Scientists have been investigating how to mimic spider silk for years. The seemingly delicate threads actually have a tensile strength five times greater than steel, and the possibilities for using a similar material in everything from buildings to bridges to cars and even clothing, are practically infinite. The only problem is, the stuff seems to be impossible to replicate. However, researchers have uncovered a key aspect in how spiders make silk, and they may be one step closer to man-made spider silk.
According to Science Daily, scientists from the Technische Universitaet Muenchen and the University of Bayreuth have solved the question of how spiders form long, stable, elastic fibers from the proteins stored in their silk glands in seconds. The spider silk is comprised of protein chains linked with stable physical connections, and between these are unlinked areas that contribute to the elasticity - making the silk both strong and flexible. But the mystery behind the molecules are what allows them to be stored in close confinement inside the silk gland without linking up and clumping. The scientists were able to figure out the structure of a control element used in the formation of the spider silk, and now they may be able to soon replicate the way spiders form silk.
"Under storage conditions in the silk gland these control domains are connected pair-wise in such a way that the interlinking areas of both chains can not lie parallel to each other," Thomas Scheibel explains. "Interlinking is thus effectively prevented." The protein chains are stored with the polar areas on the outside and the hydrophobic parts of the chain on the inside, ensuring good solubility in the aqueous environment.
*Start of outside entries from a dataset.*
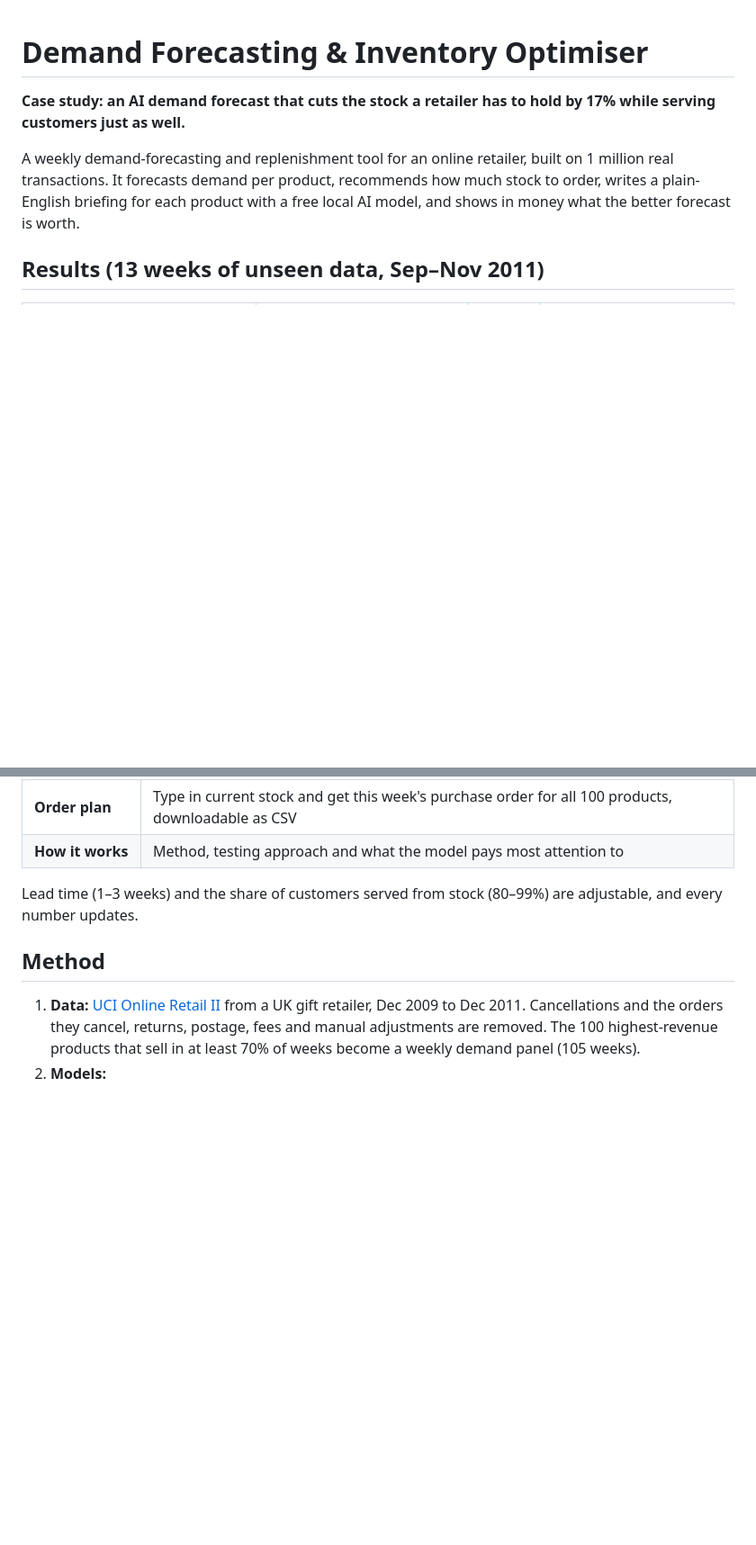
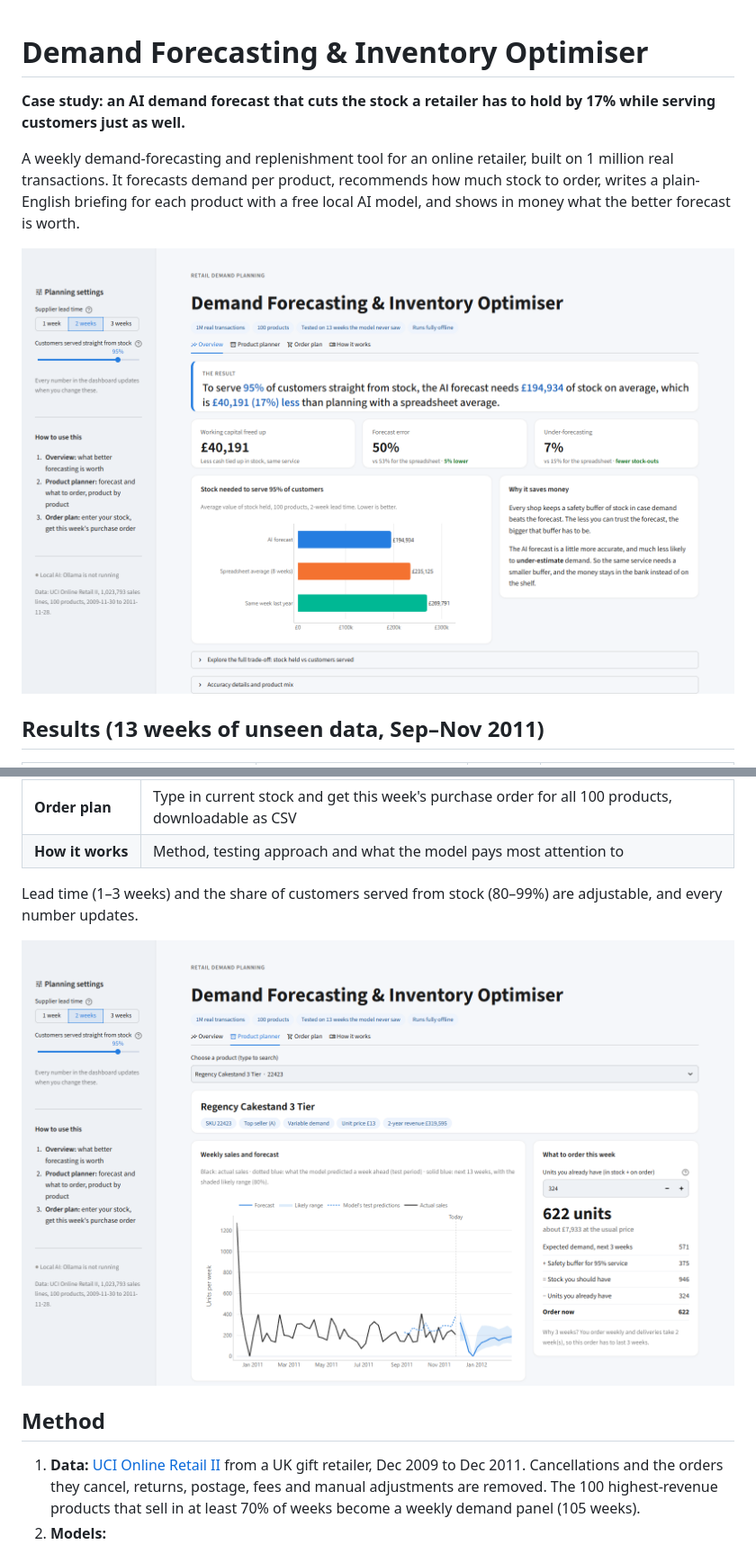
Before and after one commit to data-kush/demand-forecasting, a Markdown page: README.md, 2 parts joined by grey strips. Shown at 90% size. GitHub-like rendering; pictures changed too: docs/overview.png (added), docs/product-planner.png (added); blank space fills up the shorter version.

Commit message:
Add dashboard screenshots to README

```diff
--- a/README.md
+++ b/README.md
@@ -6,6 +6,8 @@ A weekly demand-forecasting and replenishment tool for an online retailer, built
 transactions. It forecasts demand per product, recommends how much stock to order, writes a
 plain-English briefing for each product with a free local AI model, and shows in money what the better
 forecast is worth.
+
+![Overview](docs/overview.png)
 
 ## Results (13 weeks of unseen data, Sep–Nov 2011)
 
@@ -36,6 +38,8 @@ predictable, so it needs far less safety stock. That's where the savings come fr
 | **How it works** | Method, testing approach and what the model pays most attention to |
 
 Lead time (1–3 weeks) and the share of customers served from stock (80–99%) are adjustable, and every number updates.
+
+![Product planner](docs/product-planner.png)
 
 ## Method
 
```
"Our results have shown that the molecular switch we discovered at the C-terminal end of the protein chain is decisive, both for safe storage and for the fiber formation process," says Franz Hagn.
The scientists are well on their way to putting their findings to the test. They've developed an artificial spinning duct using microsystem technology, and are also working to develop a biomimetic spinning apparatus. The whole system will mimic a spider's silk gland and spinnerets, so now it's a matter of getting the formula perfected.
We're that much closer to having a material not only stronger than steel, but also usable in practically every setting - even as surgical sutures!